» WHAT THE EXERCISE ASKS
Check every line of the entries below for "tools", and copy the lines that have it.

========================================================================

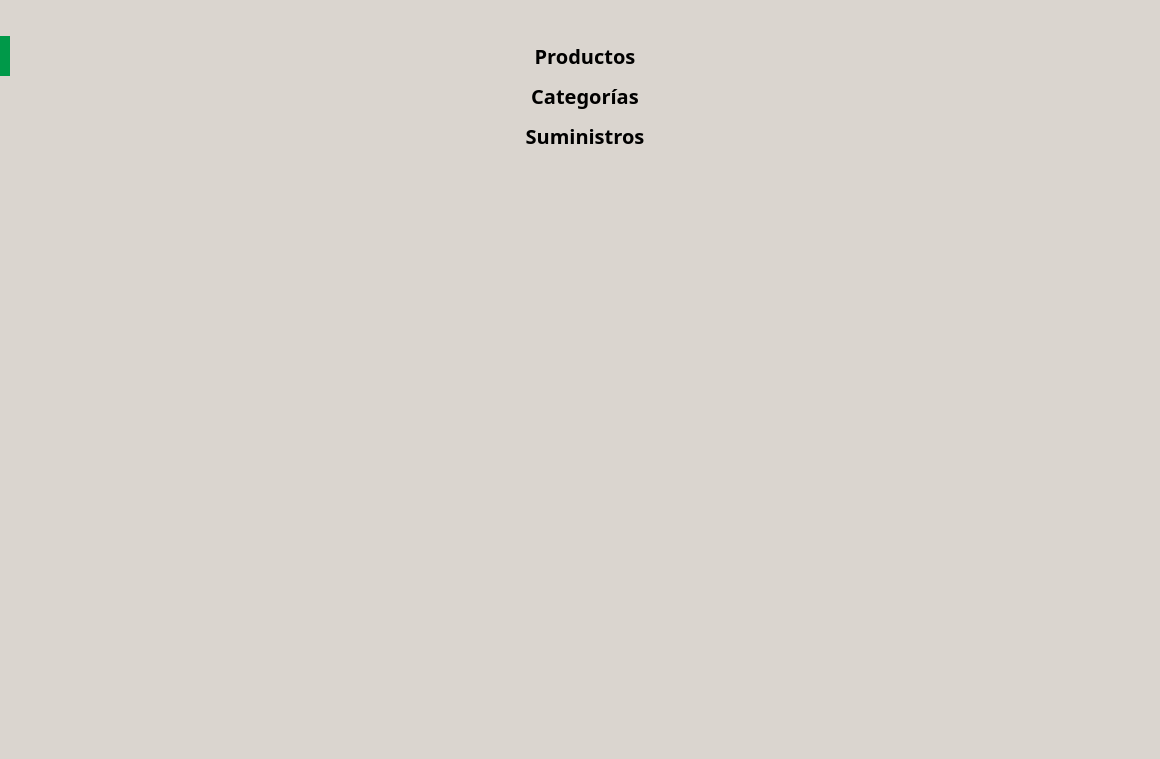
Above: POS_Application/src/ui/inventory/inventory.ui from Svndda/POS before the change. Below: the same form after it.
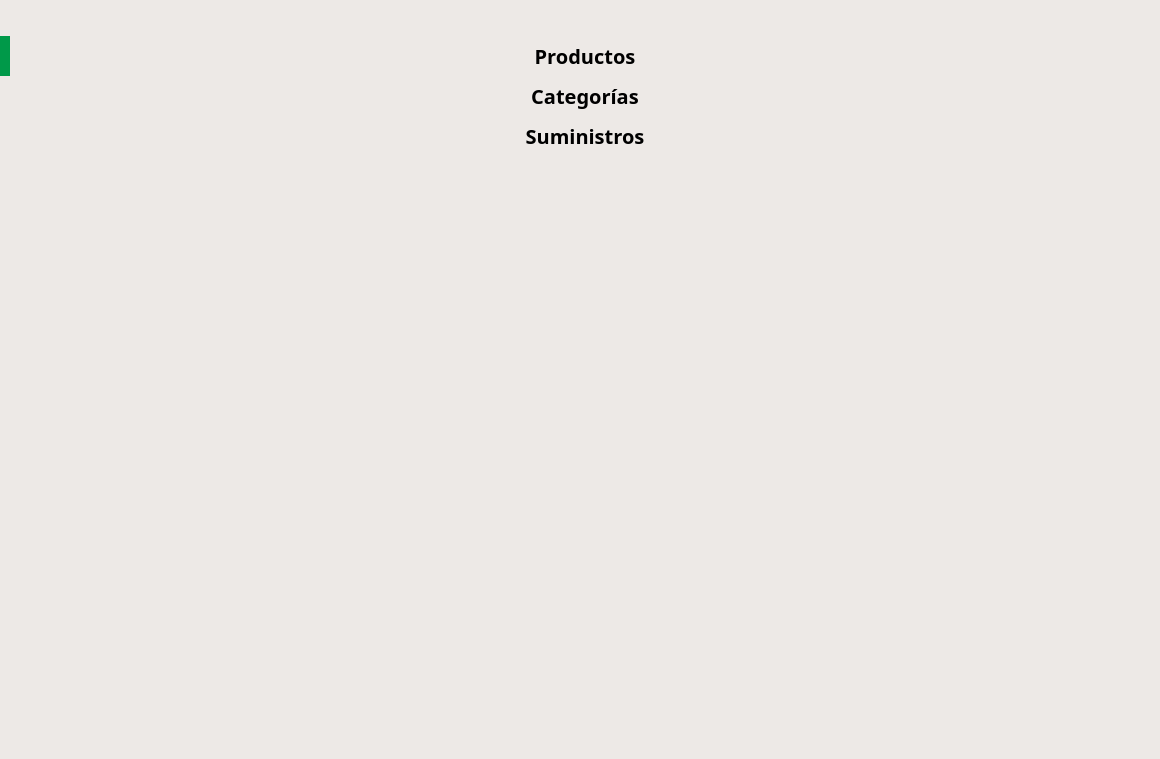
That is the form after the change.

What changed in the file:
```diff
--- a/POS_Application/src/ui/inventory/inventory.ui
+++ b/POS_Application/src/ui/inventory/inventory.ui
@@ -32,8 +32,10 @@
    <bool>false</bool>
   </property>
   <property name="styleSheet">
-   <string notr="true">background-color: rgb(218, 213, 207);
-color: black;</string>
+   <string notr="true">QWidget {
+	color: black;
+	background-color: rgb(237, 233, 230);
+}</string>
   </property>
   <layout class="QGridLayout" name="mainLayout">
    <property name="leftMargin">
@@ -128,7 +130,7 @@
           </property>
           <property name="styleSheet">
            <string notr="true">QPushButton {
-  background: transparent;
+  background-color: transparent;
   border: none;
  color: rgb(0, 0, 0);
   text-align: center;
@@ -148,7 +150,7 @@
 }
 
 QPushButton:disabled {
-  background-color: rgb(39, 39, 43);     /* Fondo deshabilitado */
+  background-color: transparent;     /* Fondo deshabilitado */
   color: #7f8c8d;                /* Color del texto deshabilitado */
 }
 
@@ -210,7 +212,7 @@
          </property>
          <property name="styleSheet">
           <string notr="true">QPushButton {
-  background: transparent;
+  background-color: transparent;
   border: none;
  color: rgb(0, 0, 0);
   text-align: center;
@@ -230,7 +232,7 @@
 }
 
 QPushButton:disabled {
-  background-color: rgb(39, 39, 43);     /* Fondo deshabilitado */
+  background-color: transparent;     /* Fondo deshabilitado */
   color: #7f8c8d;                /* Color del texto deshabilitado */
 }
 
@@ -288,7 +290,7 @@
          </property>
          <property name="styleSheet">
           <string notr="true">QPushButton {
-  background: transparent;
+  background-color: transparent;
   border: none;
  color: rgb(0, 0, 0);
   text-align: center;
@@ -308,7 +310,7 @@
 }
 
 QPushButton:disabled {
-  background-color: rgb(39, 39, 43);     /* Fondo deshabilitado */
+  background-color: transparent;     /* Fondo deshabilitado */
   color: #7f8c8d;                /* Color del texto deshabilitado */
 }
 
```
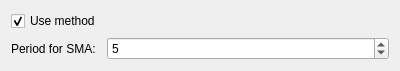
Apokal/forecastingui, file ForecastingUI/qsmasettingswidget.ui: the form before one commit.
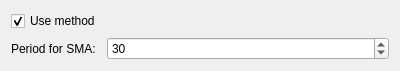
The form after the commit.

```diff
--- a/ForecastingUI/qsmasettingswidget.ui
+++ b/ForecastingUI/qsmasettingswidget.ui
@@ -37,7 +37,7 @@
       <number>1000</number>
      </property>
      <property name="value">
-      <number>5</number>
+      <number>30</number>
      </property>
     </widget>
    </item>
```
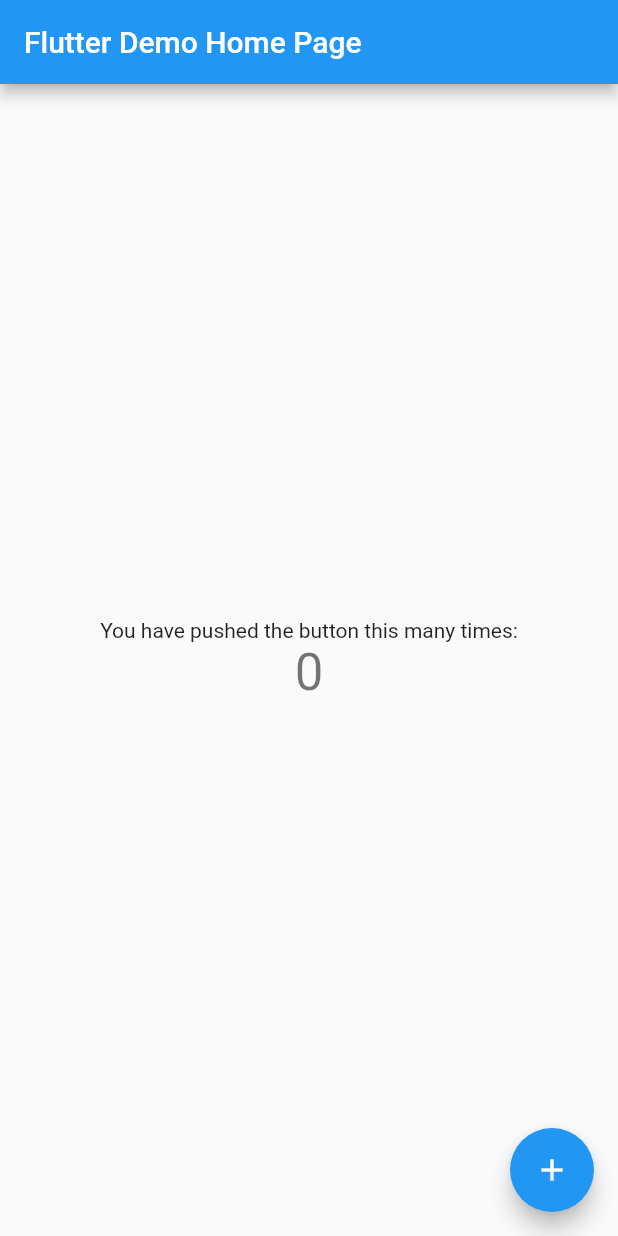
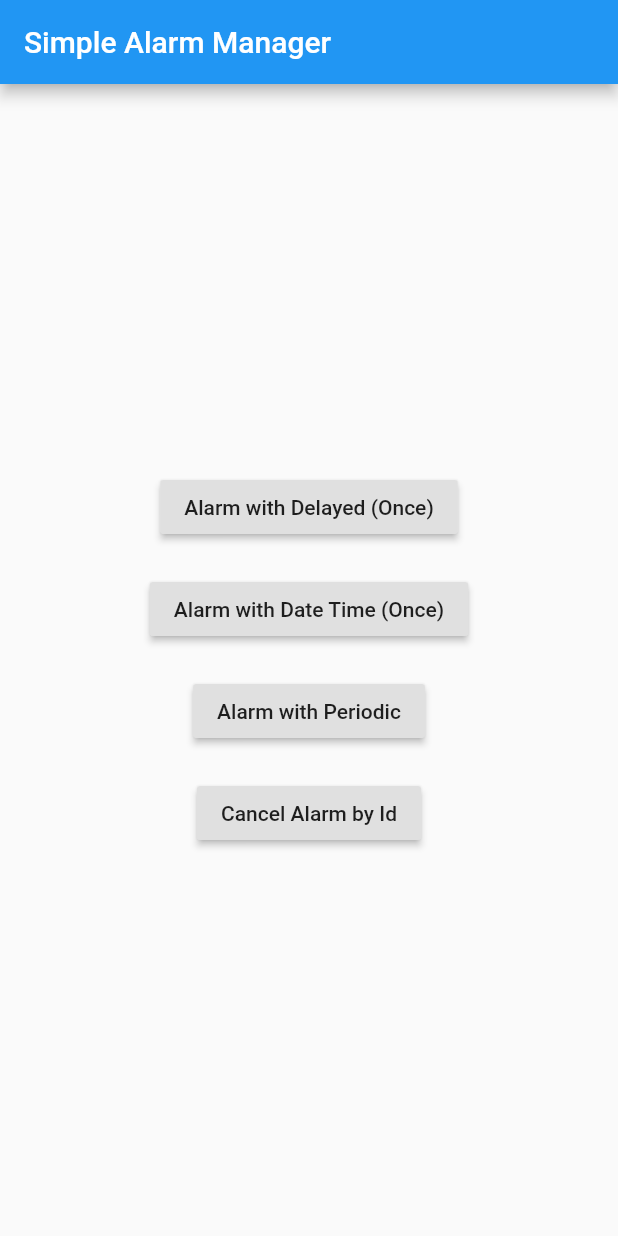
Before and after one commit to khairulanas/simple_android_alarm_manager, a Flutter app: the screen it shows after launch, on a phone screen of 412 x 824 dp. Run offline on Flutter 3.47's test engine with Material 2 defaults, Android fonts, the phone set to English and light mode, and no system bars; missing offline and left inert: android_alarm_manager.

Commit message:
bagraound service

```diff
--- a/lib/main.dart
+++ b/lib/main.dart
@@ -1,113 +1,27 @@
+import 'package:android_alarm_manager/android_alarm_manager.dart';
 import 'package:flutter/material.dart';
+import 'package:simple_android_alarm_manager/ui/home_page.dart';
 
-void main() {
+import 'utils/background_service.dart';
+
+Future<void> main() async {
+  WidgetsFlutterBinding.ensureInitialized();
+
+  final BackgroundService _service = BackgroundService();
+
+  _service.initializeIsolate();
+  AndroidAlarmManager.initialize();
+
   runApp(MyApp());
 }
 
 class MyApp extends StatelessWidget {
-  // This widget is the root of your application.
+  static const title = 'Simple Alarm Manager';
   @override
   Widget build(BuildContext context) {
     return MaterialApp(
-      title: 'Flutter Demo',
-      theme: ThemeData(
-        // This is the theme of your application.
-        //
-        // Try running your application with "flutter run". You'll see the
-        // application has a blue toolbar. Then, without quitting the app, try
-        // changing the primarySwatch below to Colors.green and then invoke
-        // "hot reload" (press "r" in the console where you ran "flutter run",
-        // or simply save your changes to "hot reload" in a Flutter IDE).
-        // Notice that the counter didn't reset back to zero; the application
-        // is not restarted.
-        primarySwatch: Colors.blue,
-      ),
-      home: MyHomePage(title: 'Flutter Demo Home Page'),
+      title: title,
+      home: HomePage(title: title),
     );
   }
 }
-
-class MyHomePage extends StatefulWidget {
-  MyHomePage({Key key, this.title}) : super(key: key);
-
-  // This widget is the home page of your application. It is stateful, meaning
-  // that it has a State object (defined below) that contains fields that affect
-  // how it looks.
-
-  // This class is the configuration for the state. It holds the values (in this
-  // case the title) provided by the parent (in this case the App widget) and
-  // used by the build method of the State. Fields in a Widget subclass are
-  // always marked "final".
-
-  final String title;
-
-  @override
-  _MyHomePageState createState() => _MyHomePageState();
-}
-
-class _MyHomePageState extends State<MyHomePage> {
-  int _counter = 0;
-
-  void _incrementCounter() {
-    setState(() {
-      // This call to setState tells the Flutter framework that something has
-      // changed in this State, which causes it to rerun the build method below
-      // so that the display can reflect the updated values. If we changed
-      // _counter without calling setState(), then the build method would not be
-      // called again, and so nothing would appear to happen.
-      _counter++;
-    });
-  }
-
-  @override
-  Widget build(BuildContext context) {
-    // This method is rerun every time setState is called, for instance as done
-    // by the _incrementCounter method above.
-    //
-    // The Flutter framework has been optimized to make rerunning build methods
-    // fast, so that you can just rebuild anything that needs updating rather
-    // than having to individually change instances of widgets.
-    return Scaffold(
-      appBar: AppBar(
-        // Here we take the value from the MyHomePage object that was created by
-        // the App.build method, and use it to set our appbar title.
-        title: Text(widget.title),
-      ),
-      body: Center(
-        // Center is a layout widget. It takes a single child and positions it
-        // in the middle of the parent.
-        child: Column(
-          // Column is also a layout widget. It takes a list of children and
-          // arranges them vertically. By default, it sizes itself to fit its
-          // children horizontally, and tries to be as tall as its parent.
-          //
-          // Invoke "debug painting" (press "p" in the console, choose the
-          // "Toggle Debug Paint" action from the Flutter Inspector in Android
-          // Studio, or the "Toggle Debug Paint" command in Visual Studio Code)
-          // to see the wireframe for each widget.
-          //
-          // Column has various properties to control how it sizes itself and
-          // how it positions its children. Here we use mainAxisAlignment to
-          // center the children vertically; the main axis here is the vertical
-          // axis because Columns are vertical (the cross axis would be
-          // horizontal).
-          mainAxisAlignment: MainAxisAlignment.center,
-          children: <Widget>[
-            Text(
-              'You have pushed the button this many times:',
-            ),
-            Text(
-              '$_counter',
-              style: Theme.of(context).textTheme.headline4,
-            ),
-          ],
-        ),
-      ),
-      floatingActionButton: FloatingActionButton(
-        onPressed: _incrementCounter,
-        tooltip: 'Increment',
-        child: Icon(Icons.add),
-      ), // This trailing comma makes auto-formatting nicer for build methods.
-    );
-  }
-}
--- /dev/null
+++ b/lib/ui/home_page.dart
@@ -0,0 +1,92 @@
+import 'package:android_alarm_manager/android_alarm_manager.dart';
+import 'package:flutter/material.dart';
+import 'package:simple_android_alarm_manager/utils/background_service.dart';
+
+class HomePage extends StatefulWidget {
+  final String title;
+
+  const HomePage({Key key, this.title}) : super(key: key);
+
+  @override
+  _HomePageState createState() => _HomePageState();
+}
+
+class _HomePageState extends State<HomePage> {
+  final BackgroundService _service = BackgroundService();
+
+  @override
+  void initState() {
+    super.initState();
+    port.listen((_) async => await _service.someTask());
+  }
+
+  @override
+  Widget build(BuildContext context) {
+    return Scaffold(
+      appBar: AppBar(
+        title: Text(widget.title),
+      ),
+      body: Center(
+        child: Column(
+          mainAxisSize: MainAxisSize.min,
+          children: [
+            RaisedButton(
+              child: Text(
+                'Alarm with Delayed (Once)',
+              ),
+              onPressed: () async {
+                await AndroidAlarmManager.oneShot(
+                  Duration(seconds: 5),
+                  1,
+                  BackgroundService.callback,
+                  exact: true,
+                  wakeup: true,
+                );
+              },
+            ),
+            SizedBox(height: 20),
+            RaisedButton(
+              child: Text(
+                'Alarm with Date Time (Once)',
+              ),
+              onPressed: () async {
+                await AndroidAlarmManager.oneShotAt(
+                  DateTime.now().add(Duration(seconds: 5)),
+                  2,
+                  BackgroundService.callback,
+                  exact: true,
+                  wakeup: true,
+                );
+              },
+            ),
+            SizedBox(height: 20),
+            RaisedButton(
+              child: Text(
+                'Alarm with Periodic',
+              ),
+              onPressed: () async {
+                await AndroidAlarmManager.periodic(
+                  Duration(minutes: 1),
+                  3,
+                  BackgroundService.callback,
+                  startAt: DateTime.now(),
+                  exact: true,
+                  wakeup: true,
+                );
+              },
+            ),
+            SizedBox(height: 20),
+            RaisedButton(
+              child: Text(
+                'Cancel Alarm by Id',
+              ),
+              onPressed: () async {
+                await AndroidAlarmManager.cancel(3);
+              },
+            ),
+          ],
+        ),
+      ),
+    );
+  }
+}
--- /dev/null
+++ b/lib/utils/background_service.dart
@@ -0,0 +1,34 @@
+import 'dart:isolate';
+
+import 'dart:ui';
+
+final ReceivePort port = ReceivePort();
+
+class BackgroundService {
+  static BackgroundService _instance;
+  static String _isolateName = 'isolate';
+  static SendPort _uiSendPort;
+
+  BackgroundService._internal() {
+    _instance = this;
+  }
+
+  factory BackgroundService() => _instance ?? BackgroundService._internal();
+
+  void initializeIsolate() {
+    IsolateNameServer.registerPortWithName(
+      port.sendPort,
+      _isolateName,
+    );
+  }
+
+  static Future<void> callback() async {
+    print('Alarm fired!');
+    _uiSendPort ??= IsolateNameServer.lookupPortByName(_isolateName);
+    _uiSendPort?.send(null);
+  }
+
+  Future<void> someTask() async {
+    print('Updated data from the background isolate');
+  }
+}
```
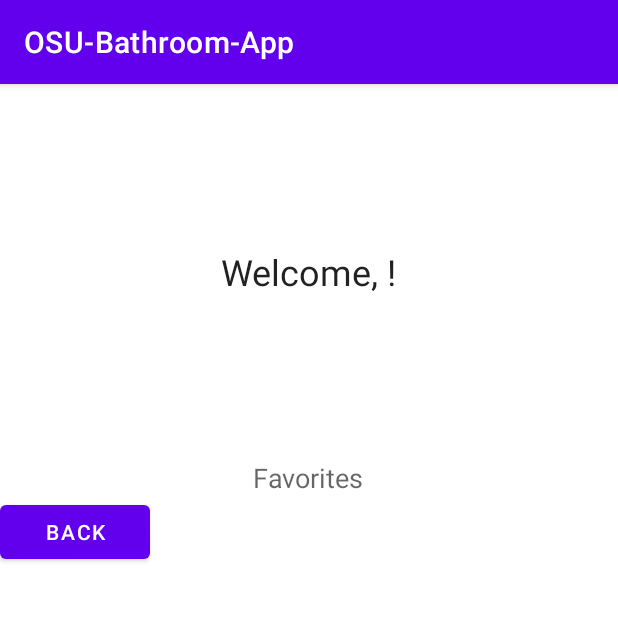
After one commit to jennyyi78/OSU-bathroom-app, an Android app: the fragment UserProfileFragment shown on its own in the app's theme, on a phone screen of 412 x 824 dp, the top half of it. The commit adds this screen. Run offline under Robolectric (Android 15) with nearby library versions, the phone set to English and light mode, and no system bars; our stand-ins replace Firebase (no records; nobody signed in at launch, a user with empty details on screens opened directly).

Commit message:
Add user profile page

```diff
--- a/app/src/main/AndroidManifest.xml
+++ b/app/src/main/AndroidManifest.xml
@@ -9,6 +9,7 @@
         android:icon="@mipmap/ic_launcher"
         android:label="@string/app_name"
         android:supportsRtl="true"
+        android:usesCleartextTraffic="true"
         android:theme="@style/Theme.OSUBathroomApp"
         tools:targetApi="31">
         <activity
--- a/app/src/main/java/com/example/osu_bathroom_app/HomePageFragment.java
+++ b/app/src/main/java/com/example/osu_bathroom_app/HomePageFragment.java
@@ -15,18 +15,26 @@ import android.widget.Button;
 public class HomePageFragment extends Fragment {
 
     View view;
-    Button toBathroomListBtn;
+    Button toBathroomListBtn, toUserProfileBtn;
     @Override
     public View onCreateView(LayoutInflater inflater, ViewGroup container,
                              Bundle savedInstanceState) {
         // Inflate the layout for this fragment
         view=inflater.inflate(R.layout.fragment_home_page, container, false);
         toBathroomListBtn=view.findViewById(R.id.bathroom_list_btn);
+        toUserProfileBtn=view.findViewById(R.id.user_profile_btn);
 
         toBathroomListBtn.setOnClickListener(new View.OnClickListener() {
             @Override
             public void onClick(View view) {
                 replaceFragment(new BathroomListFragment());
+            }
+        });
+
+        toUserProfileBtn.setOnClickListener(new View.OnClickListener() {
+            @Override
+            public void onClick(View view) {
+                replaceFragment(new UserProfileFragment());
             }
         });
 
--- /dev/null
+++ b/app/src/main/java/com/example/osu_bathroom_app/UserProfileFragment.java
@@ -0,0 +1,70 @@
+package com.example.osu_bathroom_app;
+
+import android.os.Bundle;
+
+import androidx.fragment.app.Fragment;
+import androidx.fragment.app.FragmentManager;
+import androidx.fragment.app.FragmentTransaction;
+
+import android.util.Log;
+import android.view.LayoutInflater;
+import android.view.View;
+import android.view.ViewGroup;
+import android.widget.Button;
+import android.widget.TextView;
+import android.widget.Toast;
+
+import com.google.firebase.auth.FirebaseAuth;
+import com.google.firebase.auth.FirebaseUser;
+
+public class UserProfileFragment extends Fragment {
+    private TextView welcomeTextView;
+
+    private Button linkToHomePageBtn;
+    View view;
+    private FirebaseAuth mAuth;
+
+    @Override
+    public View onCreateView(LayoutInflater inflater, ViewGroup container,
+                             Bundle savedInstanceState) {
+
+        view= inflater.inflate(R.layout.fragment_user_profile, container, false);
+
+        welcomeTextView = view.findViewById(R.id.welcome);
+
+        mAuth = FirebaseAuth.getInstance();
+        FirebaseUser user = mAuth.getCurrentUser();
+        linkToHomePageBtn = view.findViewById(R.id.linkToHomePageButton);
+
+        linkToHomePageBtn.setOnClickListener(new View.OnClickListener() {
+            @Override
+            public void onClick(View v)
+            {
+                replaceFragment(new HomePageFragment());
+            }
+        });
+
+        if (user == null) {
+            Toast.makeText(getActivity(), "User details not available", Toast.LENGTH_LONG).show();
+        } else {
+            showUserDetails(user);
+        }
+        return view;
+    }
+
+    private void showUserDetails(FirebaseUser user) {
+        String email = user.getEmail();
+        welcomeTextView.setText("Welcome, " + email + "!");
+
+    }
+
+    private void replaceFragment(Fragment fragment) {
+
+        FragmentManager fragmentManager=getActivity().getSupportFragmentManager();
+        FragmentTransaction fragmentTransaction=fragmentManager.beginTransaction();
+        fragmentTransaction.replace(R.id.fragment_container_view,fragment);
+        fragmentTransaction.commit();
+
+    }
+
+}
--- a/app/src/main/res/layout/fragment_home_page.xml
+++ b/app/src/main/res/layout/fragment_home_page.xml
@@ -1,5 +1,5 @@
 <?xml version="1.0" encoding="utf-8"?>
-<FrameLayout xmlns:android="http://schemas.android.com/apk/res/android"
+<LinearLayout xmlns:android="http://schemas.android.com/apk/res/android"
     xmlns:tools="http://schemas.android.com/tools"
     android:layout_width="match_parent"
     android:layout_height="match_parent"
@@ -11,4 +11,10 @@
         android:layout_height="wrap_content"
         android:text="Bathroom List" />
 
-</FrameLayout>
+    <Button
+        android:id="@+id/user_profile_btn"
+        android:layout_width="wrap_content"
+        android:layout_height="wrap_content"
+        android:text="User Profile" />
+
+</LinearLayout>
--- /dev/null
+++ b/app/src/main/res/layout/fragment_user_profile.xml
@@ -0,0 +1,43 @@
+<?xml version="1.0" encoding="utf-8"?>
+<ScrollView xmlns:android="http://schemas.android.com/apk/res/android"
+    xmlns:tools="http://schemas.android.com/tools"
+    android:layout_width="match_parent"
+    android:layout_height="match_parent"
+    tools:context=".UserProfileFragment">
+
+   <LinearLayout
+       android:layout_width="match_parent"
+       android:layout_height="wrap_content"
+       android:orientation="vertical">
+       <RelativeLayout
+           android:layout_width="match_parent"
+           android:layout_height="250dp" >
+
+           <TextView
+               android:id="@+id/welcome"
+               android:layout_width="wrap_content"
+               android:layout_height="wrap_content"
+               android:layout_centerInParent="true"
+               android:text="Loading..."
+               android:textAppearance="@style/TextAppearance.AppCompat.Headline"></TextView>
+       </RelativeLayout>
+       <RelativeLayout
+           android:layout_width="match_parent"
+           android:layout_height="match_parent" >
+           <TextView
+               android:layout_width="wrap_content"
+               android:layout_height="wrap_content"
+               android:id="@+id/textView_show_username"
+               android:layout_centerInParent="true"
+               android:hint="Favorites"
+               android:textSize="18dp">
+           </TextView>
+       </RelativeLayout>
+       <Button
+           android:id="@+id/linkToHomePageButton"
+           android:layout_width="100dp"
+           android:layout_height="wrap_content"
+           android:text="Back" />
+   </LinearLayout>
+
+</ScrollView>
```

========================================================================

» RESULT FOR THIS TASK
         tools:targetApi="31">
     xmlns:tools="http://schemas.android.com/tools"
+    xmlns:tools="http://schemas.android.com/tools"
+    tools:context=".UserProfileFragment">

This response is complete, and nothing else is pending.